  • A single Betta splendens. This fish will use all the space you give it and display many wonderful behaviors in a larger aquarium! They do best alone, but a ten gallon could also house a single snail like a nerite or mystery snail in addition to the betta.
  • Nano and dwarf community fish. As mentioned, since they are smaller fish they tend to be more delicate, so I wouldn’t recommend them to people who haven’t kept fish before. Smaller aquariums are actually harder to maintain and keep stable than larger ones.  Some very small centerpiece fish are possible. If this is up your alley and you have aquarium experience I’m willing to answer more questions.
  • African dwarf frogs. They do best in species specific tanks with no other tank mates. 
  • Freshwater shrimp. Do best in a planted tank.
  • Freshwater snails; several nerites, or up to two apple or mystery snails.
  • So many invertebrates! Many species of tarantulas, other spiders, scorpions, centipedes, millipedes, isopods, beetles, roaches, and more would do wonderfully in a ten gallon enclosure!
  • Or, keep the ten gallon as a hospital or quarantine enclosure.

I hope this is a good starting point!

anonymous asked:

Hi I want to start a cold fresh water tank just for some plants, no fish, maybe AFDs down the line. Any suggestions for plants? Do I need a filter? How would water changes affect the plants? Do I need "soil" stuff or will just plain gravel do? Will I have to cycle a tank before adding plants? How then, should I set this up correctly, will ADFs affect the tank? I have heard they are not generally destructive... I am sorry for all the questions I am just at a loss. Thank you

I’m sorry, friend, I cannot help with any of this. I don’t do aquariums or fish or anything. I’ll post this & tag it though, so maybe someone more experienced can comment. About all I can say is that I’m fairly certain you’d need soil or sand, and a filter, especially if you want to add any animals in. 

Hey fishblr!

Im upgrading my tank to a 20 long and want to move to a finer grade gravel
Problem is i have 2 african dwarf frogs and they’ve been known to swallow small rocks so i dont know what the smallest i can go without them getting stuck in their system is

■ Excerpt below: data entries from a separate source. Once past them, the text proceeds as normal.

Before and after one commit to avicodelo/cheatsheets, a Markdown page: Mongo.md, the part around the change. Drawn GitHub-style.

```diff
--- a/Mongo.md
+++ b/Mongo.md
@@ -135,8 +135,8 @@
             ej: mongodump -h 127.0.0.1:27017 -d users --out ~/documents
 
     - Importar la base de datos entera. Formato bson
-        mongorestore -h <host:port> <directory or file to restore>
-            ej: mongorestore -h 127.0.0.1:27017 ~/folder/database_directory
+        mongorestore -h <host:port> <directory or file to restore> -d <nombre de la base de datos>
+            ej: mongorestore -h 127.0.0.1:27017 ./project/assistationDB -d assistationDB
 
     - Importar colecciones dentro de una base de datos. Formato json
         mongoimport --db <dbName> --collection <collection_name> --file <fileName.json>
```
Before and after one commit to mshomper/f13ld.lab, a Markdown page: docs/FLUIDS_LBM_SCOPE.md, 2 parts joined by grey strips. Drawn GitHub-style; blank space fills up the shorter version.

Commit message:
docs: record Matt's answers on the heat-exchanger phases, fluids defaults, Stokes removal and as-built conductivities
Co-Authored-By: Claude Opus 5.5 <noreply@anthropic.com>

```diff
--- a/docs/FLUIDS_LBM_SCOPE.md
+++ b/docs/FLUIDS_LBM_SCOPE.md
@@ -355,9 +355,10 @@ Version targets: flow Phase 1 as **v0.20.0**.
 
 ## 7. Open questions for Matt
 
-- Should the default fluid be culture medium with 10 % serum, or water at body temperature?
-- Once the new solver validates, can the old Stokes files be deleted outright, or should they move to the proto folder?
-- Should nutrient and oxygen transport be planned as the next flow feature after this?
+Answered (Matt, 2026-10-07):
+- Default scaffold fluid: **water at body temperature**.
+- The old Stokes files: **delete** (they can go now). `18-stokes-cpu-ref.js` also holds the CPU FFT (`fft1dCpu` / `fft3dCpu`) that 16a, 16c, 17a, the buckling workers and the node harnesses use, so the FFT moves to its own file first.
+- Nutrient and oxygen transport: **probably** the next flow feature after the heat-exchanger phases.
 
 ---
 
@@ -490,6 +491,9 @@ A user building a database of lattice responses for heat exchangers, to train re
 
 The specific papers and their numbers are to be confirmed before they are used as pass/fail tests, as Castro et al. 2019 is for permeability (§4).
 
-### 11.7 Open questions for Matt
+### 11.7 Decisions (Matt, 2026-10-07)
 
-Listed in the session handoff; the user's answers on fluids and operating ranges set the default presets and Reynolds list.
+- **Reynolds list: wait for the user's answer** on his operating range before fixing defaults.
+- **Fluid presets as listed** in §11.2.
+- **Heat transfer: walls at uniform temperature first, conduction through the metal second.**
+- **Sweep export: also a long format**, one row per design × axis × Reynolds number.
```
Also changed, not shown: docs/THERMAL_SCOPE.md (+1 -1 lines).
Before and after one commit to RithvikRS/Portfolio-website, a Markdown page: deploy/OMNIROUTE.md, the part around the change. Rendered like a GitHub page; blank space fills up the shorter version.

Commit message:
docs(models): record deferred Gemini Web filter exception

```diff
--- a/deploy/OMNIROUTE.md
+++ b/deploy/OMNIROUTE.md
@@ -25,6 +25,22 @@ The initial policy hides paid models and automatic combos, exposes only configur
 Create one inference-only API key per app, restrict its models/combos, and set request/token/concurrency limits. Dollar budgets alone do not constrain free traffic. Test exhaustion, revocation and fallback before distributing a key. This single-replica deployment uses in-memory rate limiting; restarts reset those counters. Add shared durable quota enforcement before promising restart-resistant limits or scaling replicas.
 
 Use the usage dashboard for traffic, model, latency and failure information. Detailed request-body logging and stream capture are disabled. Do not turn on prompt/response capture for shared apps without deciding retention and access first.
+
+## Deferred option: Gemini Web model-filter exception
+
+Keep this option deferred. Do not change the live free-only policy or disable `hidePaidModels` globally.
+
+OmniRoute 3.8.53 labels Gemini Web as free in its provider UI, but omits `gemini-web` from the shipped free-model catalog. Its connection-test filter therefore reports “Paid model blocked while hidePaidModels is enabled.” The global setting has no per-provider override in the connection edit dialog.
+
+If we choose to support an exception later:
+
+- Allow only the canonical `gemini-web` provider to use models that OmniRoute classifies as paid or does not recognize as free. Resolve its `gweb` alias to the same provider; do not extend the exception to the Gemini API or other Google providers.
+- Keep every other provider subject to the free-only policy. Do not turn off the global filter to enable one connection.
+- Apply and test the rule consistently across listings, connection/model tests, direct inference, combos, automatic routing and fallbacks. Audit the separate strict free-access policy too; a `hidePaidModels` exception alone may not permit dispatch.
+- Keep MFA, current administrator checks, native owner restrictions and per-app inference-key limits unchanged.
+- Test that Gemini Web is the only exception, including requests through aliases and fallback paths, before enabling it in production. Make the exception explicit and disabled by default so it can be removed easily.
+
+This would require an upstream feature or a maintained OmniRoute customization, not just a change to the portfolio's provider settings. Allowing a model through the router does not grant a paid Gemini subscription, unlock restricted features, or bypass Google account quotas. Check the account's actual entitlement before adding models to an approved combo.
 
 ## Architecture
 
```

I was considering sand but im worried it might irritate my bottom feeders gills